Web interface edit records
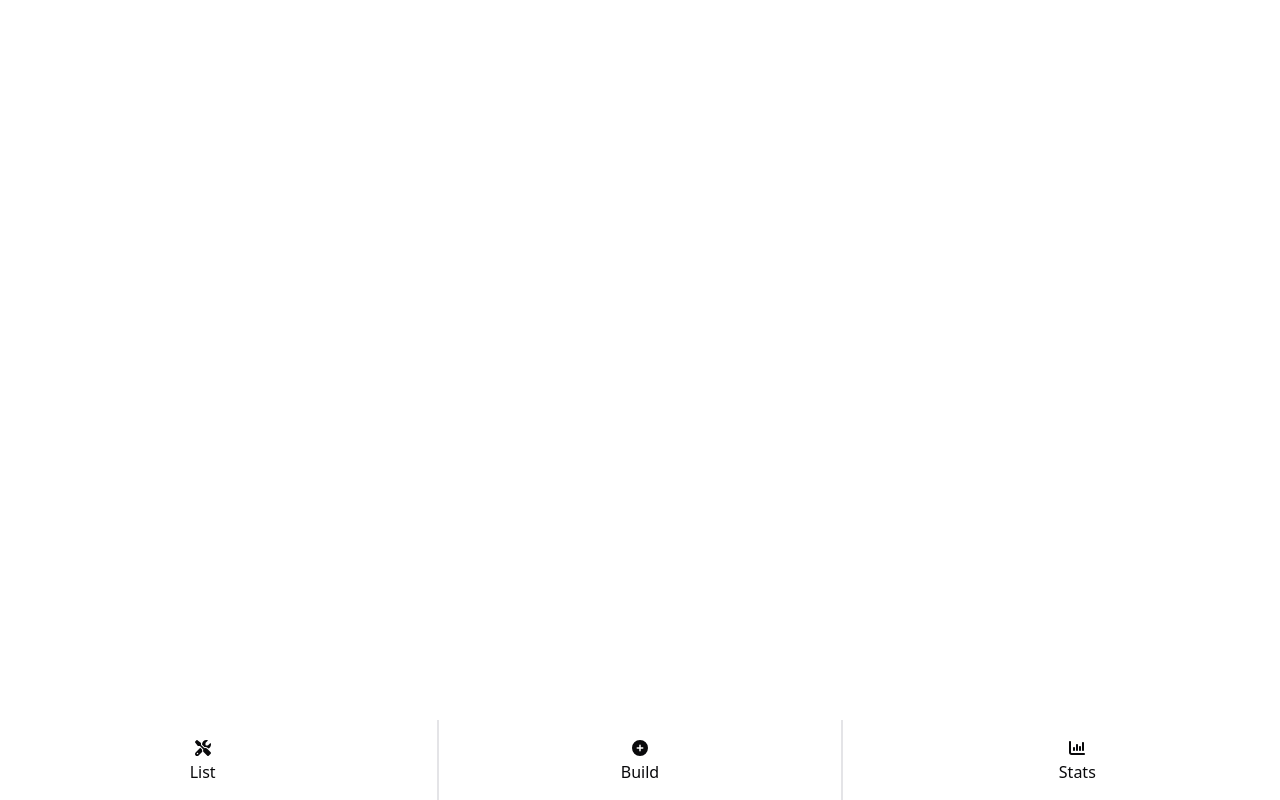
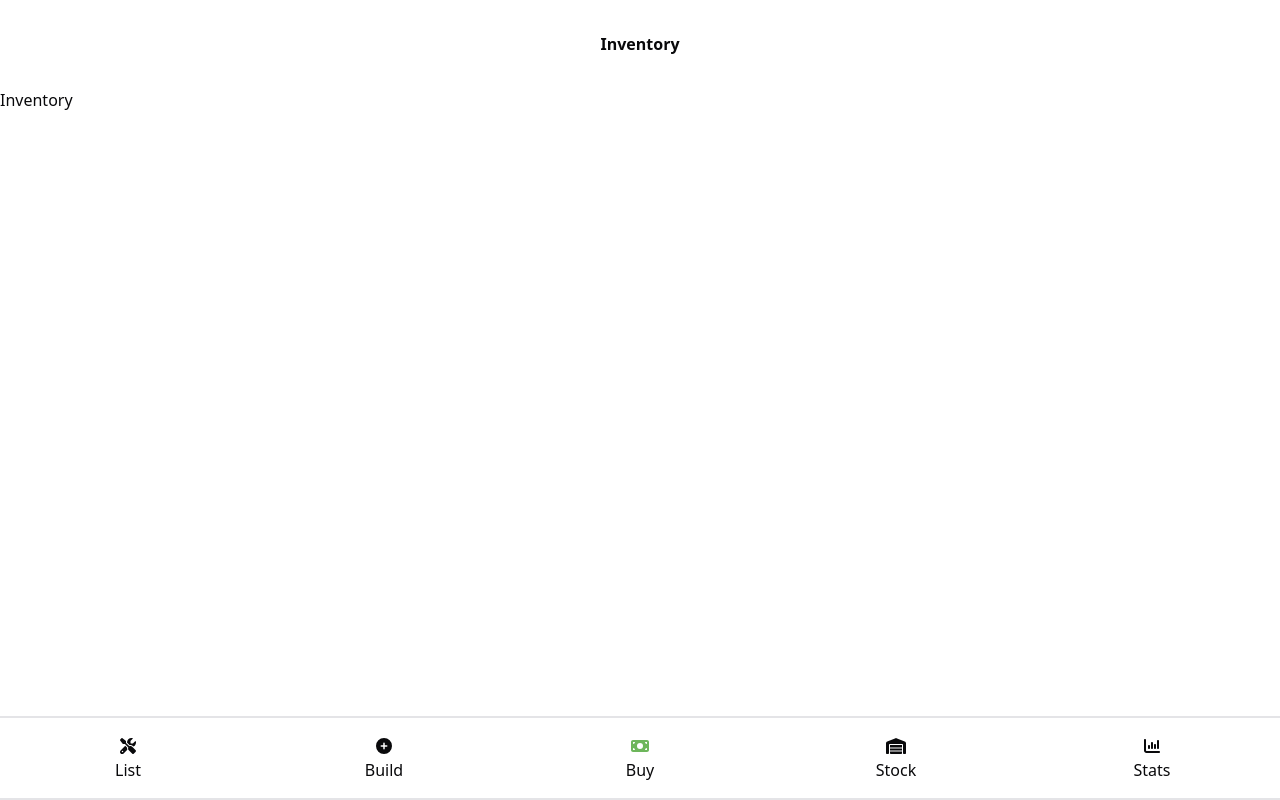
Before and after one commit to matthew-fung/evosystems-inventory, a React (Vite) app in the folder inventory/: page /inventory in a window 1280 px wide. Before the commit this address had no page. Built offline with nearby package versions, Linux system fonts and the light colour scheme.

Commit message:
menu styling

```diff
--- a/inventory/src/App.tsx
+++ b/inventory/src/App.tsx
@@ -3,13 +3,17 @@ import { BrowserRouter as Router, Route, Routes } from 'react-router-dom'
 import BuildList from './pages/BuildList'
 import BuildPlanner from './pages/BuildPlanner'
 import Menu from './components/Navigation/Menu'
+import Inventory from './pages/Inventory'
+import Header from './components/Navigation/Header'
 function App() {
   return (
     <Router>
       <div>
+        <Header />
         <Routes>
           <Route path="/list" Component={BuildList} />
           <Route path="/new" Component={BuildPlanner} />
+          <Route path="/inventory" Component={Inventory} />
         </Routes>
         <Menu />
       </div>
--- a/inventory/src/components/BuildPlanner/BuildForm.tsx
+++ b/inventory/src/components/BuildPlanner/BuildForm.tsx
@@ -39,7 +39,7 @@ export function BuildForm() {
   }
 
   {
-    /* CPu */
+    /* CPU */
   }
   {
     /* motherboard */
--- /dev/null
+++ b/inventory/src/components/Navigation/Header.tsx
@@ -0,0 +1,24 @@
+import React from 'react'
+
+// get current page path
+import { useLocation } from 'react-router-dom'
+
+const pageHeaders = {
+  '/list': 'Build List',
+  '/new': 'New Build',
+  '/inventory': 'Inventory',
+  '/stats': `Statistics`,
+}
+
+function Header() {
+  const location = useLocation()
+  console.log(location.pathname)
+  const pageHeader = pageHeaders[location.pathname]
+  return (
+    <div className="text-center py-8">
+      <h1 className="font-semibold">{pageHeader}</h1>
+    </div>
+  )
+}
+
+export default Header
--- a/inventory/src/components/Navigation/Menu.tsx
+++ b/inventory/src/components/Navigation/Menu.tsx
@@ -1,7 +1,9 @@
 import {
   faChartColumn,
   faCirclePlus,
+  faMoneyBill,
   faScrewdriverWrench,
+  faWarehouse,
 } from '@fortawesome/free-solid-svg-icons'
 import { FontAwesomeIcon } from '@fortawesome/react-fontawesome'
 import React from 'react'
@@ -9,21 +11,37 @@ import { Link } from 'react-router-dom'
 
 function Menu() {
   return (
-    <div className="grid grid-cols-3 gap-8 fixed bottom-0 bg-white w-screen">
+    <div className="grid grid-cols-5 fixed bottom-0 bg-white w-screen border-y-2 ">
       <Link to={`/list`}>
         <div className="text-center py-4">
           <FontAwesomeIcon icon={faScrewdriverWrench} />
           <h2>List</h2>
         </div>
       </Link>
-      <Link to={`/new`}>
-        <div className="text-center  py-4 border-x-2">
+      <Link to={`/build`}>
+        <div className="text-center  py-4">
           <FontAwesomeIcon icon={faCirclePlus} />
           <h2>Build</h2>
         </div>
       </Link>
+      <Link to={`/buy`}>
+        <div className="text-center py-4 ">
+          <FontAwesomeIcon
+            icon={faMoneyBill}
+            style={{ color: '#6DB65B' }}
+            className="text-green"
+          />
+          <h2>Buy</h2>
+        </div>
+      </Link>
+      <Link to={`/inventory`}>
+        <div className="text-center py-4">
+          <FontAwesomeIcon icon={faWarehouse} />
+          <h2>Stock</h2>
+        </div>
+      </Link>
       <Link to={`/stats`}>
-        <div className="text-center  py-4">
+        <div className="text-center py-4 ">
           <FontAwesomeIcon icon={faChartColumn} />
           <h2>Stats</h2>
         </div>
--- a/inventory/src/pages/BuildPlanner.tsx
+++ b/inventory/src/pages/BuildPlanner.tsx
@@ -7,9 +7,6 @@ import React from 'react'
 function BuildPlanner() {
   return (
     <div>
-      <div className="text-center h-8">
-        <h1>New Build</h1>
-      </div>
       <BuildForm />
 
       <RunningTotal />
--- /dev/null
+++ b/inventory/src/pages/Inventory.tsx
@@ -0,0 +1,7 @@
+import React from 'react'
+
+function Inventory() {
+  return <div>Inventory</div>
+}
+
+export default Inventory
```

WHAT TO PRODUCE: Output the data above exactly; pictures do not belong in the copy.

SOLUTION TO THE PROBLEM:
Before and after one commit to matthew-fung/evosystems-inventory, a React (Vite) app in the folder inventory/: page /inventory in a window 1280 px wide. Before the commit this address had no page. Built offline with nearby package versions, Linux system fonts and the light colour scheme.

Commit message:
menu styling

```diff
--- a/inventory/src/App.tsx
+++ b/inventory/src/App.tsx
@@ -3,13 +3,17 @@ import { BrowserRouter as Router, Route, Routes } from 'react-router-dom'
 import BuildList from './pages/BuildList'
 import BuildPlanner from './pages/BuildPlanner'
 import Menu from './components/Navigation/Menu'
+import Inventory from './pages/Inventory'
+import Header from './components/Navigation/Header'
 function App() {
   return (
     <Router>
       <div>
+        <Header />
         <Routes>
           <Route path="/list" Component={BuildList} />
           <Route path="/new" Component={BuildPlanner} />
+          <Route path="/inventory" Component={Inventory} />
         </Routes>
         <Menu />
       </div>
--- a/inventory/src/components/BuildPlanner/BuildForm.tsx
+++ b/inventory/src/components/BuildPlanner/BuildForm.tsx
@@ -39,7 +39,7 @@ export function BuildForm() {
   }
 
   {
-    /* CPu */
+    /* CPU */
   }
   {
     /* motherboard */
--- /dev/null
+++ b/inventory/src/components/Navigation/Header.tsx
@@ -0,0 +1,24 @@
+import React from 'react'
+
+// get current page path
+import { useLocation } from 'react-router-dom'
+
+const pageHeaders = {
+  '/list': 'Build List',
+  '/new': 'New Build',
+  '/inventory': 'Inventory',
+  '/stats': `Statistics`,
+}
+
+function Header() {
+  const location = useLocation()
+  console.log(location.pathname)
+  const pageHeader = pageHeaders[location.pathname]
+  return (
+    <div className="text-center py-8">
+      <h1 className="font-semibold">{pageHeader}</h1>
+    </div>
+  )
+}
+
+export default Header
--- a/inventory/src/components/Navigation/Menu.tsx
+++ b/inventory/src/components/Navigation/Menu.tsx
@@ -1,7 +1,9 @@
 import {
   faChartColumn,
   faCirclePlus,
+  faMoneyBill,
   faScrewdriverWrench,
+  faWarehouse,
 } from '@fortawesome/free-solid-svg-icons'
 import { FontAwesomeIcon } from '@fortawesome/react-fontawesome'
 import React from 'react'
@@ -9,21 +11,37 @@ import { Link } from 'react-router-dom'
 
 function Menu() {
   return (
-    <div className="grid grid-cols-3 gap-8 fixed bottom-0 bg-white w-screen">
+    <div className="grid grid-cols-5 fixed bottom-0 bg-white w-screen border-y-2 ">
       <Link to={`/list`}>
         <div className="text-center py-4">
           <FontAwesomeIcon icon={faScrewdriverWrench} />
           <h2>List</h2>
         </div>
       </Link>
-      <Link to={`/new`}>
-        <div className="text-center  py-4 border-x-2">
+      <Link to={`/build`}>
+        <div className="text-center  py-4">
           <FontAwesomeIcon icon={faCirclePlus} />
           <h2>Build</h2>
         </div>
       </Link>
+      <Link to={`/buy`}>
+        <div className="text-center py-4 ">
+          <FontAwesomeIcon
+            icon={faMoneyBill}
+            style={{ color: '#6DB65B' }}
+            className="text-green"
+          />
+          <h2>Buy</h2>
+        </div>
+      </Link>
+      <Link to={`/inventory`}>
+        <div className="text-center py-4">
+          <FontAwesomeIcon icon={faWarehouse} />
+          <h2>Stock</h2>
+        </div>
+      </Link>
       <Link to={`/stats`}>
-        <div className="text-center  py-4">
+        <div className="text-center py-4 ">
           <FontAwesomeIcon icon={faChartColumn} />
           <h2>Stats</h2>
         </div>
--- a/inventory/src/pages/BuildPlanner.tsx
+++ b/inventory/src/pages/BuildPlanner.tsx
@@ -7,9 +7,6 @@ import React from 'react'
 function BuildPlanner() {
   return (
     <div>
-      <div className="text-center h-8">
-        <h1>New Build</h1>
-      </div>
       <BuildForm />
 
       <RunningTotal />
--- /dev/null
+++ b/inventory/src/pages/Inventory.tsx
@@ -0,0 +1,7 @@
+import React from 'react'
+
+function Inventory() {
+  return <div>Inventory</div>
+}
+
+export default Inventory
```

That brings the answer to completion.